Records provided section start
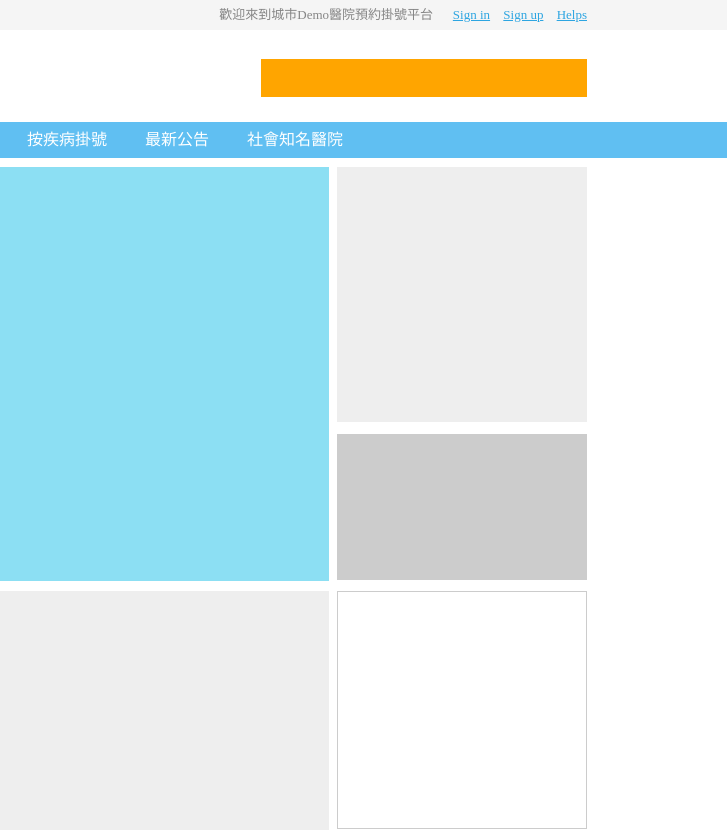
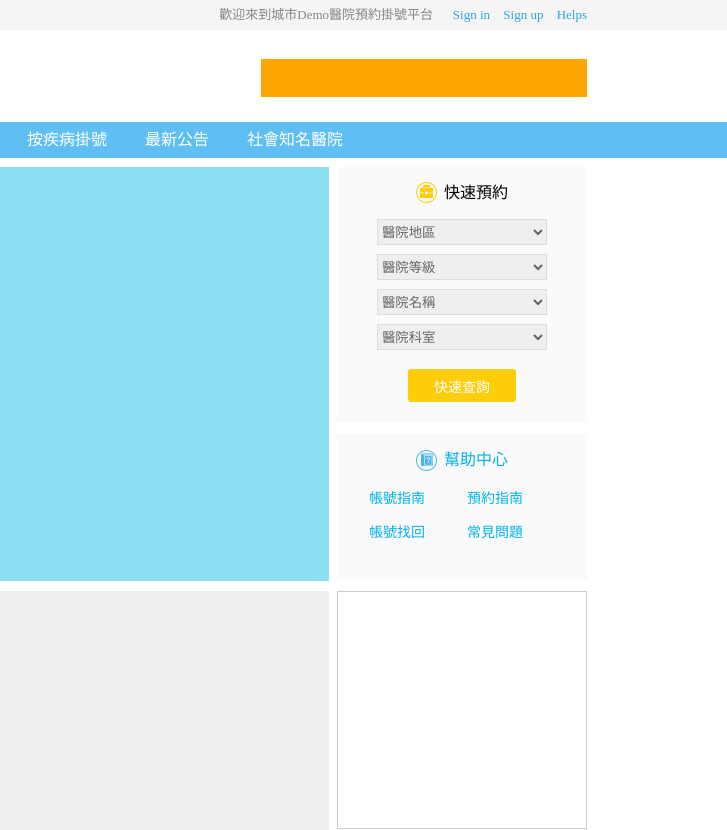
Before and after one commit to SaraHsiao/demo-hospital, a plain HTML site: page index.html in a window 1280 px wide. Shown: the top 830 px of the page, 553-1280 px from the left. Drawn offline with Linux system fonts and the light colour scheme.

Commit message:
base.css in banner

```diff
--- a/base.css
+++ b/base.css
@@ -1,4 +1,15 @@
-*  {padding: 0px; margin: 0px;}
+/* All tags */
+*  {
+    padding: 0px;
+    margin: 0px;
+    text-decoration: none
+}
+
+select,input {
+    border: none;
+    outline: none
+}
+
 /* #top 模塊內樣式 */
 .top {
     line-height: 30px;
@@ -41,6 +52,7 @@
     top: 29px;
     background-color: orange;
 }
+
 /* nav 模塊內樣式 */
 .nav .link {
     display: inline-block;
@@ -51,7 +63,6 @@
     color: #fff;
     min-width: 80px;
     text-align: center;
-    text-decoration: none
 }
 
 .nav a:hover {
@@ -73,3 +84,79 @@
     left: 0px;
     top: 36px;
 }
+
+/* #banner 模塊內樣式 */
+.banner-search {
+    background-color: #fafafa;
+}
+
+.banner-help .caption,
+.banner-search .caption {
+    height: 22px;
+    padding: 15px 0 15px 0;
+    text-align: center
+}
+
+.banner-help .caption .text,
+.banner-search .caption .text {
+    display: inline-block;
+    height: 22px;
+    line-height: 22px;
+    padding-left: 28px;
+    font-size: 16px;
+    background: url(./img/icon-help.png) no-repeat 0 0;
+}
+
+.banner-search .form {
+    height: 150px
+}
+
+.banner-search .form .line {
+    padding-bottom: 9px;
+    text-align: center
+}
+
+.banner-search .form .line select {
+    width: 170px;
+    flex: 12px;
+    z-index: 0;
+    border: 1px solid #dcdddd;
+    height: 26px;
+    line-height: 26px;
+    padding: 2px 0;
+    color: #666
+}
+
+.banner-search .submit {
+    height: 32px;
+    text-align: center;
+}
+
+.banner-search .submit .button {
+    width: 108px;
+    height: 33px;
+    background-color: #fecd09;
+    font-size: 14px;
+    color: #fff;
+    border-radius: 3px;
+}
+
+.banner-help {
+    background-color: #fafafa;
+}
+
+.banner-help .caption .text {
+    color: #00b3ea;
+    background-position: 0 -23px;
+}
+.banner-help .link {
+    color: #00b3ea;
+    display: inline-block;
+    width: 68px;
+    height: 26px;
+    line-height: 26px;
+    font-size: 14px;
+    text-align: center;
+    padding: 0 0 8px 26px;
+
+}
--- a/index.html
+++ b/index.html
@@ -43,8 +43,27 @@
     <div id="banner" class="banner">
 
         <div class="banner-slider"></div>
-        <div class="banner-search"></div>
-        <div class="banner-help"></div>
+        <div class="banner-search">
+            <div class="caption"><span class="text">快速預約</span></div>
+            <div class="form">
+                <div class="line"><select name="area"><option>醫院地區</option></select></div>
+                <div class="line"><select name="level"><option>醫院等級</option></select></div>
+                <div class="line"><select name="name"><option>醫院名稱</option></select></div>
+                <div class="line"><select name="department"><option>醫院科室</option></select></div>
+            </div>
+            <div class="submit">
+                <input type="button" class="button" value="快速查詢">
+            </div>
+        </div>
+        <div class="banner-help">
+            <div class="caption"><span class="text">幫助中心</span></div>
+            <div class="list">
+                <a href="#" class="link">帳號指南</a>
+                <a href="#" class="link">預約指南</a>
+                <a href="#" class="link">帳號找回</a>
+                <a href="#" class="link">常見問題</a>
+            </div>
+        </div>
 
     </div>
 
```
Records provided section end
Directions: Each line above with the word "link" needs to be copied.

Solution:
 .nav .link {
+.banner-help .link {
+                <a href="#" class="link">帳號指南</a>
+                <a href="#" class="link">預約指南</a>
+                <a href="#" class="link">帳號找回</a>
+                <a href="#" class="link">常見問題</a>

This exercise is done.